“Fundamentally, I believe that the marketplace has got to set these things, we’re in competition with other cities,” Mayor Bloomberg said. “I would love to have everybody who has a job in this city get well paid and have all sorts of benefits.I think it is also practical to say that there are jobs that just would never support those kinds of benefits and the economics just dont work in those industries.”The Mayor has been a longtime opponent of the living wage legislation. In his eyes, the living wage bill, which would mandate minimum wages of $10 an hour with benefits or $11.50 per hour without benefits on city-subsidized projects, could cause businesses to move elsewhere. Federal minimum wage is $7.25 an hour. Minimum wages in New York, New Jersey and Pennsylvania all currently match the federal rate. He said it’s important to balance the interests of both workers and businesses.
“Finding some ways to try to balance–I for example am a very big proponent of the minimum wage bill when they come up, but having said that, you can’t do something in one place if across the street they do something different. You can’t do something in one city where businesses can easily move,” Mayor Bloomberg said. “There’s no easy answer here, but in the end, we want to make sure, particularly in this day and age, that we find as many jobs as we can for people. Even if they’re entry level jobs and they dont pay, it’s a start.”

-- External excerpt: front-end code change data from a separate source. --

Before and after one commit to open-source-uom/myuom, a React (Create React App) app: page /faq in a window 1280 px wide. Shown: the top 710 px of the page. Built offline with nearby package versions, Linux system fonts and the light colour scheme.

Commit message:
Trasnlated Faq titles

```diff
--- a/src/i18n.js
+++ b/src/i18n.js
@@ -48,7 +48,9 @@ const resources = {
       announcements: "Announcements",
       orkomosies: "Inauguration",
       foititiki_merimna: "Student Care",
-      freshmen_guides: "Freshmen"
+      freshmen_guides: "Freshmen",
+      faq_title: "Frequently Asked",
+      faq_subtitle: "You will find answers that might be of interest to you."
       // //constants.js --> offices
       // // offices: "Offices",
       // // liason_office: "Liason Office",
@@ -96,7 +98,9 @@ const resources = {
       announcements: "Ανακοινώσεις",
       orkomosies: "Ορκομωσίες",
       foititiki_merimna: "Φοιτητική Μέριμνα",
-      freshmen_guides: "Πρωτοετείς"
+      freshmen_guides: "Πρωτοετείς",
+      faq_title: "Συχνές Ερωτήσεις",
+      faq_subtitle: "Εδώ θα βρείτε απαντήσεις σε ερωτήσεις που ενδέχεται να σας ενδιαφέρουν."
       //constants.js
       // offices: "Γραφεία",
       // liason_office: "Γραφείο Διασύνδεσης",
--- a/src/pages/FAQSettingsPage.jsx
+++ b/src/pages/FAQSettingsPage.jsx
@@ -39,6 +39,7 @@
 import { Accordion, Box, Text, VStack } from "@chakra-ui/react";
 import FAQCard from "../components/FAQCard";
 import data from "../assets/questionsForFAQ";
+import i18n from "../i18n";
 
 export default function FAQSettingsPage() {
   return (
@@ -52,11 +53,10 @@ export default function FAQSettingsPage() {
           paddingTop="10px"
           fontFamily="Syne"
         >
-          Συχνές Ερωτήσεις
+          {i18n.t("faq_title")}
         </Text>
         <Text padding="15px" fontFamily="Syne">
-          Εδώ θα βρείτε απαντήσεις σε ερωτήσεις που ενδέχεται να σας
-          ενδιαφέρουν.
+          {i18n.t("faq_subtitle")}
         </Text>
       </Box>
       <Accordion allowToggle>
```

Mayor Bloomberg pointed out that low wage jobs can be good for undereducated young people.
“One of the things that a lot of young people need–particularly those that dont have the formal education that modern day good paying jobs require–they need a chance to get out there and realize at a very young age what it is like to work, to show up to work collaboratively and collectively,” said Mayor Bloomberg.
He also said there is a long, proud American tradition of hard, low paying work.
“The great American history–story is that people come here and they got off the boat, they went through Ellis Island, they waved to the Statue of Liberty and they took jobs that,–they just weren’t the greatest jobs and they certainly didn’t pay well, but they worked and sometimes they took two jobs and they never took a day off,” he said.
The mayor also reminisced about his own family’s experience.
“My father worked seven days a week, as far as I remember, all his life,” said Mayor Bloomberg. “We weren’t poor, but he didn’t make a lot of money and that’s just the American dream.”
The future of the living wage bill in currently in the hands of City Council Speaker Christine Quinn, who has the power to decide whether or not to bring it to a vote. Speaker Quinn has not come out for or against the measure. A majority of council members support the bill. If the bill passes the council, Mayor Bloomberg will have the power to veto it, but the council can overrule him with a two thirds majority.